The article, written by former Pakistan skipper Shahid Afridi, was originally published on icc-cricket.com.
Any team that takes Pakistan lightly takes a massive risk since the Men in Green have this amazing ability of bouncing back from the pits. For the umpteenth time, they have risen, registering a most unexpected win against top-ranked South Africa.
This was surely a different Pakistani team to the one that had turned up against India last Sunday. One could sense from the outset that the players were switched on for the big game that they had to win at all cost to remain in contention for the semi-finals.
I think the conditions at Edgbaston suited Pakistan and the bowlers made full use of a slow wicket where run-making wasn’t a straight forward task. A lot of credit goes to the spin bowling combination of Imad Wasim and Mohammad Hafeez who got the crucial initial breakthroughs to peg back the Proteas.

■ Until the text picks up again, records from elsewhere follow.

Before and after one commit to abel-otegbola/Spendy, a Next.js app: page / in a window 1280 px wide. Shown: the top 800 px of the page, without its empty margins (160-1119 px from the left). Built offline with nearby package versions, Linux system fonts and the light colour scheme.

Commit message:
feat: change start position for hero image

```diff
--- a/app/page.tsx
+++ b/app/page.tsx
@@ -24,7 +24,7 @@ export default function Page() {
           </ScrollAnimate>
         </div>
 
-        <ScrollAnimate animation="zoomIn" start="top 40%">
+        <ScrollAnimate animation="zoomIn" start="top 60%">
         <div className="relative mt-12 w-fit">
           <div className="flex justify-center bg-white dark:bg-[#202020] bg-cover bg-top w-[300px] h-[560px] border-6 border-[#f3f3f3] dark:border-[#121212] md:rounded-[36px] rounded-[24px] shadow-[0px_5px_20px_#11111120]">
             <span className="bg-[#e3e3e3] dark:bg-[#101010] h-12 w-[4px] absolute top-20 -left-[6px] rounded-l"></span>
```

Imad and Hafeez bowled immaculate lines and their lengths were also spot-on.
Pakistan was definitely in the driver’s seat after dismissing Hashim Amla, Quinton de Kock and AB de Villiers cheaply. At that stage, young Hassan Ali bowled an inspired spell. Hassan came into the limelight during the first edition of the Pakistan Super League (PSL) where he represented my franchise Peshawar Zalmi. Hassan’s temperament impressed me greatly and today he bowled a sensational spell, making great use of the old ball, which was reversing considerably.
I don’t recall Pakistan fast bowlers delivering match-winning performances in recent years, hence Hassan’s three-wicket spell made me really happy. He is a mature bowler for his age, has decent pace and the ability of seaming the ball while he can also make the old ball reverse with impeccable control.
Hassan’s spell had reduced South Africa to 118 for six and at that juncture I felt that we could have rolled them over well under the 200-run mark.
The eventual score of 219 was in my opinion 20-30 runs more than what Sarfraz would have desired after the kind of start the bowlers had given. But having said that, I would like to appreciate David Miller for his fighting knock for South Africa which took his team past the 200-run mark.
Besides Hassan, the other positive was the batting of debutant Fakhar Zaman. The left-hander batted with a real degree of confidence in his maiden game and played some delightful shots against Wayne Parnell and Kagiso Rabada.
Fakhar has a bright future ahead of him if he can continue to play positively and with an uncluttered mind. Pakistan was jolted by two quick wickets but Hafeez and Babar Azam batted usefully to halt South Africa’s momentum.
Hafeez should have carried on after he had occupied the crease for a long time. Sometimes partnerships of 50-60 runs can go a long way, especially if the team is chasing a small target. Babar and Hafeez did play a vital role by calming the nerves of the dressing room but Hafeez should aim to contribute more significantly with the bat considering his vast experience at this level.
With the rain looming large, Shoaib Malik played a very important cameo which took the team past the DLS target. Malik has been a consistent performer in recent years and his breezy innings was crucial in the context of the game.
This win will surely raise the morale of the boys and I feel Pakistan can make it to the semi-finals if it continues to play positive cricket with an attacking and aggressive game plan against Sri Lanka in its last group match at Cardiff.
It is heartening to see Pakistan play the way it did and I hope it continues its good work and brings smiles on the faces of our passionate cricket fans. I also feel that Pakistan shouldn’t be ruled out of title contention anymore. The win today can make this side do some amazing things in the tournament. Once again write Pakistan off at your own peril!